While it is true that the Old Testament is replete with warnings against Israelites marrying among foreign peoples, these were rooted in theology, never ethnicity. God desired that his chosen people avoid intermarriage with the nations around them because it would lead them into idolatry (cf. Deuteronomy 7:3-4, Joshua 23:12; 1 Kings 11:2). Therefore, marriage to foreign converts to the Hebrew faith (those like Rahab the Canaanite, Ruth the Moabite, Uriah the Hittite, and more) was permitted - even celebrated.

Likewise, the New Testament says nothing directly for or against interethnic marriage. Instead, by strong and necessary implication, it affirms it.

For one, the apostles encourage us to no longer regard any person or group primarily from a worldly point of view (2 Corinthians 5:16; James 2:1-13). Beyond that, God’s people, chosen from every nation, tribe, and tongue on earth, are one (Galatians 3:28).

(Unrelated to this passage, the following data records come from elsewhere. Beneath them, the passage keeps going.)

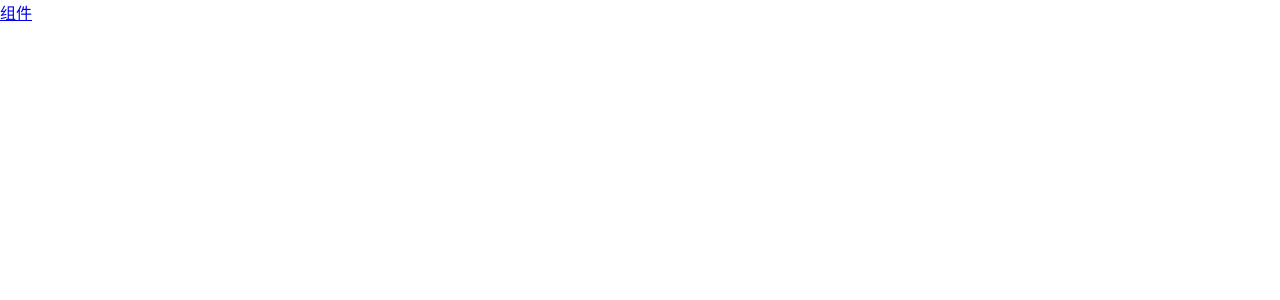
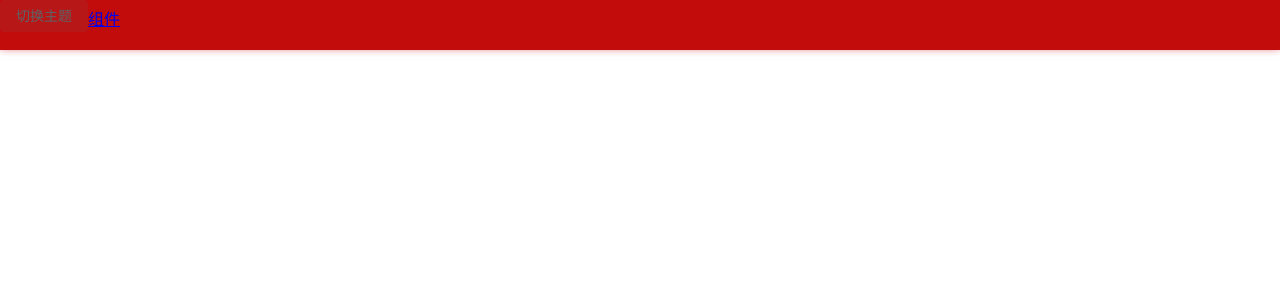
Before and after one commit to ljw1412/manzhai-ui, a Vue app: page / in a window 1280 px wide. Shown: the top 300 px of the page. Built offline with nearby package versions, Linux system fonts and the light colour scheme.

Commit message:
demo界面修改

```diff
--- a/example/App.vue
+++ b/example/App.vue
@@ -7,10 +7,30 @@
 <style lang="scss">
 html {
   background-color: var(--color-body-background);
+  transition: var(--color-transition);
+}
+html,
+body,
+#app {
+  height: 100%;
 }
 * {
   background-repeat: no-repeat;
   margin: 0;
   padding: 0;
 }
+::-webkit-scrollbar {
+  width: 12px;
+  height: 12px;
+  &:hover {
+    background-color: rgba(0, 0, 0, 0.09);
+  }
+  &-corner {
+    background-color: transparent;
+  }
+  // 滚动条上的滚动滑块
+  &-thumb {
+    background-color: var(--color-primary);
+  }
+}
 </style>
--- a/example/views/Component/components/Sidebar.vue
+++ b/example/views/Component/components/Sidebar.vue
@@ -62,8 +62,10 @@ export default class Sidebar extends Vue {
 
 <style lang="scss">
 #sidebar {
+  flex-shrink: 0;
   box-sizing: border-box;
   width: 216px;
-  padding: 0 8px;
+  padding: 10px 8px;
+  overflow-y: scroll;
 }
 </style>
--- a/example/views/Component/index.vue
+++ b/example/views/Component/index.vue
@@ -1,12 +1,9 @@
 <template>
-  <div class="page-component">
-    <mz-button style="margin-bottom:10px"
-      @click="onChangeThemeClick">切换主题</mz-button>
-    <div id="page-component">
-      <sidebar></sidebar>
-      <div id="page-component-content">
-        <router-view></router-view>
-      </div>
+  <div class="page-component"
+    id="page-component">
+    <sidebar></sidebar>
+    <div id="page-component-content">
+      <router-view></router-view>
     </div>
   </div>
 </template>
@@ -20,21 +17,17 @@ import Sidebar from './components/Sidebar.vue'
     Sidebar
   }
 })
-export default class PageComponent extends Vue {
-  onChangeThemeClick() {
-    this.$changeTheme(this.$getCurrentTheme() === 'dark' ? '' : 'dark')
-  }
-}
+export default class PageComponent extends Vue {}
 </script>
 
 <style lang="scss" scoped>
 #page-component {
   display: flex;
-  .sidebar {
-    flex-shrink: 0;
-  }
+  height: 100%;
   #page-component-content {
     flex-grow: 1;
+    padding: 10px 10px 0 10px;
+    overflow: auto;
   }
 }
 </style>
--- a/example/views/Home.vue
+++ b/example/views/Home.vue
@@ -1,7 +1,13 @@
 <template>
-  <div class="home">
-    <router-link :to="{name:'pageComponent'}">组件</router-link>
-    <router-view />
+  <div class="page">
+    <div class="page__topbar">
+      <mz-button style="margin-bottom:10px"
+        @click="onChangeThemeClick">切换主题</mz-button>
+      <router-link :to="{name:'pageComponent'}">组件</router-link>
+    </div>
+    <div class="page__content">
+      <router-view />
+    </div>
   </div>
 </template>
 
@@ -9,8 +15,25 @@
 import { Component, Vue } from 'vue-property-decorator'
 
 @Component
-export default class Home extends Vue {}
+export default class Home extends Vue {
+  onChangeThemeClick() {
+    this.$changeTheme(this.$getCurrentTheme() === 'dark' ? '' : 'dark')
+  }
+}
 </script>
 
-<style lang="scss">
+<style lang="scss" scoped>
+$topbar-height: 50px;
+.page {
+  height: 100%;
+  overflow: hidden;
+  &__topbar {
+    height: $topbar-height;
+    background-color: var(--color-primary);
+    box-shadow: 0 -4px 10px var(--color-primary);
+  }
+  &__content {
+    height: calc(100% - #{$topbar-height});
+  }
+}
 </style>
```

As such, and in keeping with the Old Testament, the New Testament forbids the union of Christ's disciples with those yet outside the Christian faith, a distinction of theology, not ethnicity or any other worldly category (2 Corinthians 6:14).


Robert Jamieson, A. R. Fausset, and David Brown, Commentary Critical and Explanatory on the Whole Bible, vol. 1 (Oak Harbor, WA: Logos Research Systems, Inc., 1997).

Unless otherwise noted, all scriptures quoted The Holy Bible, English Standard Version. ESV® Text Edition: 2016. Copyright © 2001 by Crossway Bibles, a publishing ministry of Good News Publishers.